-- Required work --
Say, as a bare number, how many lines of the listing hold "orientation".
┄┄┄┄┄┄┄┄┄┄┄┄┄┄┄┄┄┄┄┄
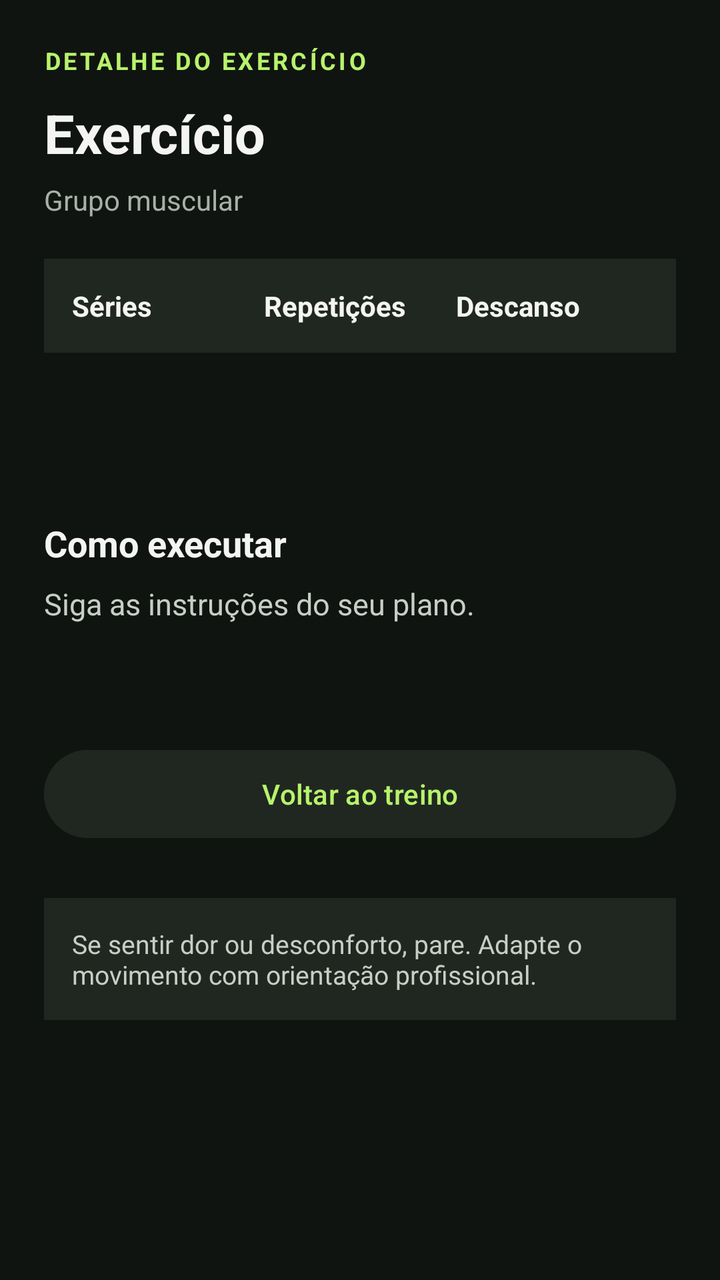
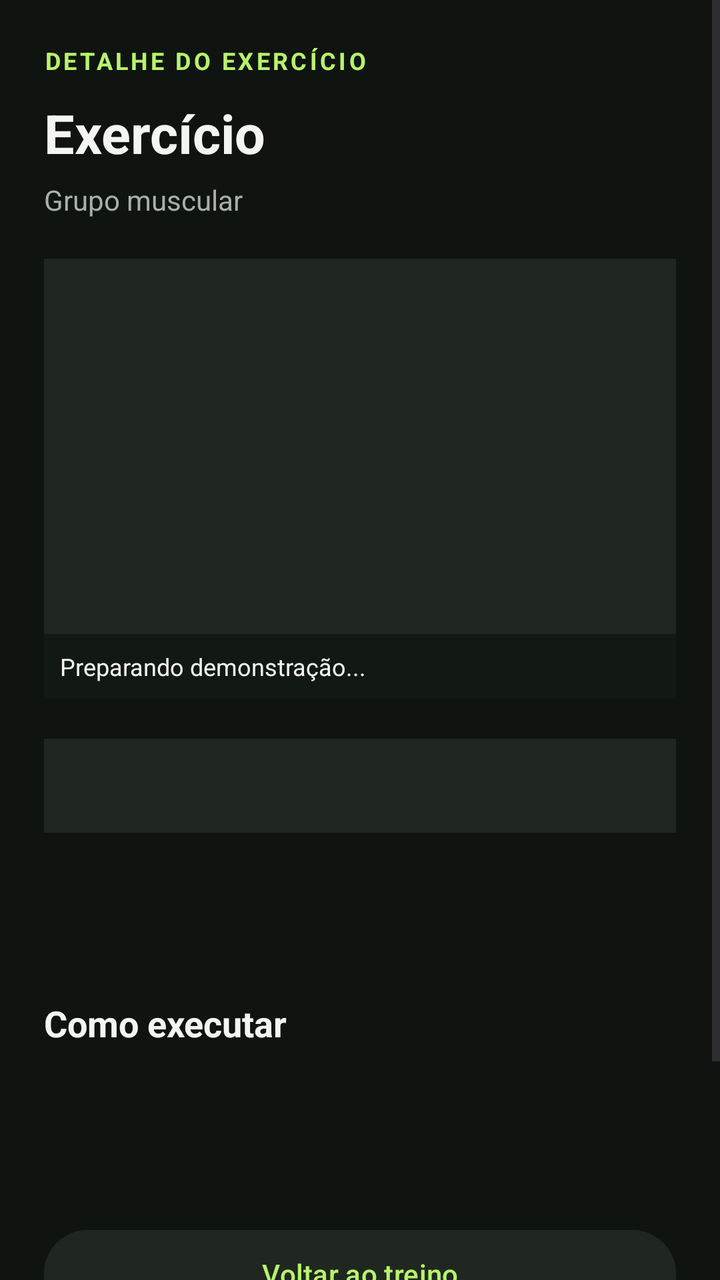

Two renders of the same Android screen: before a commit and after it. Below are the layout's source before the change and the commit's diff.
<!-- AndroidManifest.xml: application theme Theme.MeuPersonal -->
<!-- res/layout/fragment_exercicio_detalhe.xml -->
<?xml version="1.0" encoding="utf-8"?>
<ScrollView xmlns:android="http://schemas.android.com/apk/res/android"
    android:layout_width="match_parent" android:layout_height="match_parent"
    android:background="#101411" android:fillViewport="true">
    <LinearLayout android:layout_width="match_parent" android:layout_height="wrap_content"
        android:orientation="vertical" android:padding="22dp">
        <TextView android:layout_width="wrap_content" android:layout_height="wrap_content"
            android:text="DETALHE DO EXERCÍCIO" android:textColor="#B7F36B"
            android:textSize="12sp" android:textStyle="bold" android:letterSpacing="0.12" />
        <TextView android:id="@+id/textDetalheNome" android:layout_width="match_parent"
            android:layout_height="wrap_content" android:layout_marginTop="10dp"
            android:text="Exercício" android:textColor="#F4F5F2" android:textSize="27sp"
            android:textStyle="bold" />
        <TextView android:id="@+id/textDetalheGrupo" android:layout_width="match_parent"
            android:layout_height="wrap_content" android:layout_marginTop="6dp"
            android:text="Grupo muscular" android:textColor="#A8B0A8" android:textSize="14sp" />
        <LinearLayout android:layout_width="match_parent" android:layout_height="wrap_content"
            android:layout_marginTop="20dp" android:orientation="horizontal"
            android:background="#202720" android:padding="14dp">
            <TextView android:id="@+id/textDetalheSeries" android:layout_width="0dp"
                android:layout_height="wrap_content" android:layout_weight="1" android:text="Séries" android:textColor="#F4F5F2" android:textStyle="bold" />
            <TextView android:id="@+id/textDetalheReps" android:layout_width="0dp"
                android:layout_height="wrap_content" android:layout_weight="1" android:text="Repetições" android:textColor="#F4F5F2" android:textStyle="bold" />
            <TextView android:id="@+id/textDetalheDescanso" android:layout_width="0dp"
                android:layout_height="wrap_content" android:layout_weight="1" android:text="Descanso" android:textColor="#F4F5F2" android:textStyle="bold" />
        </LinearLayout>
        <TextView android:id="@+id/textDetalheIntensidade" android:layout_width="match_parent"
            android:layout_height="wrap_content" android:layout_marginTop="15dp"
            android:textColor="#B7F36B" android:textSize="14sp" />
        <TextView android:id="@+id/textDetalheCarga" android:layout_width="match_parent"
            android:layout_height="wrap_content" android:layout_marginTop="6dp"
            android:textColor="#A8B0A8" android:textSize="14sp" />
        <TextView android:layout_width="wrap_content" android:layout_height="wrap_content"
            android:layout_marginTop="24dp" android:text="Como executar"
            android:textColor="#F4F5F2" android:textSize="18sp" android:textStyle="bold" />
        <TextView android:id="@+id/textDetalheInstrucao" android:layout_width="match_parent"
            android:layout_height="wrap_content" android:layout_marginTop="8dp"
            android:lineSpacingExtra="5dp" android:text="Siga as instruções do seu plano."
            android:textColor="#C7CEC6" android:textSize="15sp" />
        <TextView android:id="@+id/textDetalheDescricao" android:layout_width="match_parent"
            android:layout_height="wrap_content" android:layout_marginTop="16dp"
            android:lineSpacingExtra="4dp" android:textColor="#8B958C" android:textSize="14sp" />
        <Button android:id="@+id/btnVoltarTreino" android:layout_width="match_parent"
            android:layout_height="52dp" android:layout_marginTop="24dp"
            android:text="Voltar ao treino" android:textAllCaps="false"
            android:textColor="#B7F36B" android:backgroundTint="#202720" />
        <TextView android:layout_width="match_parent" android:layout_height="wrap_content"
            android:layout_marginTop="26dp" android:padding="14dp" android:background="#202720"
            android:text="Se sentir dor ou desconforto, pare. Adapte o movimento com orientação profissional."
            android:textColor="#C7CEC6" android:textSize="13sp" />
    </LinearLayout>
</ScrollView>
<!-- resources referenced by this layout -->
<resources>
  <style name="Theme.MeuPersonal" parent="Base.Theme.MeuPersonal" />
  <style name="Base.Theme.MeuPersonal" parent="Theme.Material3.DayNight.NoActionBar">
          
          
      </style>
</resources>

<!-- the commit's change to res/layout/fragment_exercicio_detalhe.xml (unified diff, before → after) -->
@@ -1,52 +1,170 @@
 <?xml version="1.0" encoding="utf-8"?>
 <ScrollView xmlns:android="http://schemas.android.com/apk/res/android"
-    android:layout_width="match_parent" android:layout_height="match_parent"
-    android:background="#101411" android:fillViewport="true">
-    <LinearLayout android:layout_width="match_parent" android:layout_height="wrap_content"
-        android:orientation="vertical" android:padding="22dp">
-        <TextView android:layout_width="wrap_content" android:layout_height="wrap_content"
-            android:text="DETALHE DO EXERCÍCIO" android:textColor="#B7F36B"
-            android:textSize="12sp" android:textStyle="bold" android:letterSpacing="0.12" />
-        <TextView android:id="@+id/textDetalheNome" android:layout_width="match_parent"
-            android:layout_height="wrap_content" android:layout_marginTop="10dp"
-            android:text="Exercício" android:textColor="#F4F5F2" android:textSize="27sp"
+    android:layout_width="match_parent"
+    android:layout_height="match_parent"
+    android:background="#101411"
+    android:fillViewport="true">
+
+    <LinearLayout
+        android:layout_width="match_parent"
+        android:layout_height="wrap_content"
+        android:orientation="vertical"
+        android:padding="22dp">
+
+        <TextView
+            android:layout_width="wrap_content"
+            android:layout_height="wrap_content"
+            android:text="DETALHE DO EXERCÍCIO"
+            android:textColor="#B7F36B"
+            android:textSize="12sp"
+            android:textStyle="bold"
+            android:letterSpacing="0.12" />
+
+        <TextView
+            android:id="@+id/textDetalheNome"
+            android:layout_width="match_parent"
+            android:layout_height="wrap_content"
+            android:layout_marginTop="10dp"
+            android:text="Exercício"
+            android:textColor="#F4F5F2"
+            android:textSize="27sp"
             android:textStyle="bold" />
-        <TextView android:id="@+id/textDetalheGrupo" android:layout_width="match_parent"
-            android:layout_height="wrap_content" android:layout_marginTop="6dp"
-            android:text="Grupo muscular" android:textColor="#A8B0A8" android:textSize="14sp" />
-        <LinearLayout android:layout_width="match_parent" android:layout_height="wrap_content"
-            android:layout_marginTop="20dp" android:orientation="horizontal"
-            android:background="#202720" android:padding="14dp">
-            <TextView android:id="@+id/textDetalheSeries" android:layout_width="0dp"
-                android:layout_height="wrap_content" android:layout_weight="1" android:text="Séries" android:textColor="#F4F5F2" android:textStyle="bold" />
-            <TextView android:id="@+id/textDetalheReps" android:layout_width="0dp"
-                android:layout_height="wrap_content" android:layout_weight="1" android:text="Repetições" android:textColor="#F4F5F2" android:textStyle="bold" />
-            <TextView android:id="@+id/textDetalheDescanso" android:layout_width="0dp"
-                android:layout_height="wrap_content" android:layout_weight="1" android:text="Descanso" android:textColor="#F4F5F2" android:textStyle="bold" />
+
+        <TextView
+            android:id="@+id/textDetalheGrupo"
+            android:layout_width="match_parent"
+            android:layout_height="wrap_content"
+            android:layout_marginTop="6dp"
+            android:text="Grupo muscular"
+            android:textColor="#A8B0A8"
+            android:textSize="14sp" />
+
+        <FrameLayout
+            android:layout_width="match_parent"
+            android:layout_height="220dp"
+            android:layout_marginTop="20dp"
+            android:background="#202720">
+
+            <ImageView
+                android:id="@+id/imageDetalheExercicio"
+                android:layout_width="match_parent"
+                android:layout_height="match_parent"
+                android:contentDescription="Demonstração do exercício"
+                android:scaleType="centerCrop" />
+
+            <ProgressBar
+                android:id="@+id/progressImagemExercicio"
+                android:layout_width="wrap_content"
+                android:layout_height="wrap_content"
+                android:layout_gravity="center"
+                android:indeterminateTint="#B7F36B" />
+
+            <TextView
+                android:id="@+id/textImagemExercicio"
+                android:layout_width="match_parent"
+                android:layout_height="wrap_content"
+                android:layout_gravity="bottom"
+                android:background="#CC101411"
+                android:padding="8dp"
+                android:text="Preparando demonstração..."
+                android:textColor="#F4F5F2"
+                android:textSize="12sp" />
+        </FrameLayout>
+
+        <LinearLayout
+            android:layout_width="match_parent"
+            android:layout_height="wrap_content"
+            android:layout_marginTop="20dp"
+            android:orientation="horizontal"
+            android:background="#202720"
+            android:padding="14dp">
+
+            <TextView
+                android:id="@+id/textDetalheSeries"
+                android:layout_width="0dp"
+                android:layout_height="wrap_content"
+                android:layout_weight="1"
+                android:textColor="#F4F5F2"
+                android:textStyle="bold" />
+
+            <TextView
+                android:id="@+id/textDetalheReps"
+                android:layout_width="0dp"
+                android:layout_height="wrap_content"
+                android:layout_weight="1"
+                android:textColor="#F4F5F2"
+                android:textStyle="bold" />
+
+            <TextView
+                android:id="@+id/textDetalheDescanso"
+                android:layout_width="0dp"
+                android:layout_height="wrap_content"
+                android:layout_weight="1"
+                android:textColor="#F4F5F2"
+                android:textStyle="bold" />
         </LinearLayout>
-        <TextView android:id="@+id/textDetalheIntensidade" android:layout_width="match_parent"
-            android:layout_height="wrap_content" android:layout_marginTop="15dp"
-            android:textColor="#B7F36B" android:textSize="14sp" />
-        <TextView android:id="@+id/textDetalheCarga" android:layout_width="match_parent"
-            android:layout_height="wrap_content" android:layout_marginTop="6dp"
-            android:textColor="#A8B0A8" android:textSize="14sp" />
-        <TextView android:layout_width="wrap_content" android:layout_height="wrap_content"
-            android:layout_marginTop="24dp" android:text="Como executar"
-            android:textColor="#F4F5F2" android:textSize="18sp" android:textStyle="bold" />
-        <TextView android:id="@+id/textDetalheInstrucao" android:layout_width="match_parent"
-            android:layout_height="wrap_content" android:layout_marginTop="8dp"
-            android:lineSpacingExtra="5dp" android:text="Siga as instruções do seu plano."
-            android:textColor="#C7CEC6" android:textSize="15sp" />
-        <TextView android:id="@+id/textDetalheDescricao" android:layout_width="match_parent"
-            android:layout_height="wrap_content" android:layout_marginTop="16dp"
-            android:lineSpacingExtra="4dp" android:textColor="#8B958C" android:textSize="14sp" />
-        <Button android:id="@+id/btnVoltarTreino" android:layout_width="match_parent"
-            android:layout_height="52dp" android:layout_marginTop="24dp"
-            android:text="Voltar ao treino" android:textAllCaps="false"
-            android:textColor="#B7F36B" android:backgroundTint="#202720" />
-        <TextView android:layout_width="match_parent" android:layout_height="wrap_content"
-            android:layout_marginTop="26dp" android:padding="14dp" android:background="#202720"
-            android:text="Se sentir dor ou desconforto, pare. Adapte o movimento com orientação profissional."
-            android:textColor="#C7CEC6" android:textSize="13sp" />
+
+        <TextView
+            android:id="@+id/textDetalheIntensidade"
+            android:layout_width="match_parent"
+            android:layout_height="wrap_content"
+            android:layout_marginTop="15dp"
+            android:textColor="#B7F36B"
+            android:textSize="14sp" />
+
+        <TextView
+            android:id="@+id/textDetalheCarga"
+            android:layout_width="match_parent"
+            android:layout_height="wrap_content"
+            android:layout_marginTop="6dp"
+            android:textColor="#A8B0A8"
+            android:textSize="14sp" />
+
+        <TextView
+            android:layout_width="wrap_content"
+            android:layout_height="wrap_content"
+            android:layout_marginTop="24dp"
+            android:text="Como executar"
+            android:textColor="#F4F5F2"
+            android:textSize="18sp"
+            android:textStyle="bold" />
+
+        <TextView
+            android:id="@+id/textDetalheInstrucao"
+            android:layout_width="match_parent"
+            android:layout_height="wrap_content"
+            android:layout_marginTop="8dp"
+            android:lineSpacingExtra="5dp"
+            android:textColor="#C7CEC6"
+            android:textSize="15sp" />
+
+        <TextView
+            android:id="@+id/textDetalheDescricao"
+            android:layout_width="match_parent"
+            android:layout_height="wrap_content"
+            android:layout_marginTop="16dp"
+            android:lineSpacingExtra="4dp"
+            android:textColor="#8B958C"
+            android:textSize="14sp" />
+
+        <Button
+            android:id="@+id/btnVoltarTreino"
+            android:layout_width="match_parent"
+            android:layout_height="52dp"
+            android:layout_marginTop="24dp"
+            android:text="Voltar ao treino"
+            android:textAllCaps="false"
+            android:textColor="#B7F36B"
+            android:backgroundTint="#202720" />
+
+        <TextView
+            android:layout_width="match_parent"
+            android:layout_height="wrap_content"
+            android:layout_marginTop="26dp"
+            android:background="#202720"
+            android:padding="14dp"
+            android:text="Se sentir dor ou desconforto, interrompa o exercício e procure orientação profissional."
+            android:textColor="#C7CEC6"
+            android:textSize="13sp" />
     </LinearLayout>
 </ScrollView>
┄┄┄┄┄┄┄┄┄┄┄┄┄┄┄┄┄┄┄┄
-- Response for this exercise --
6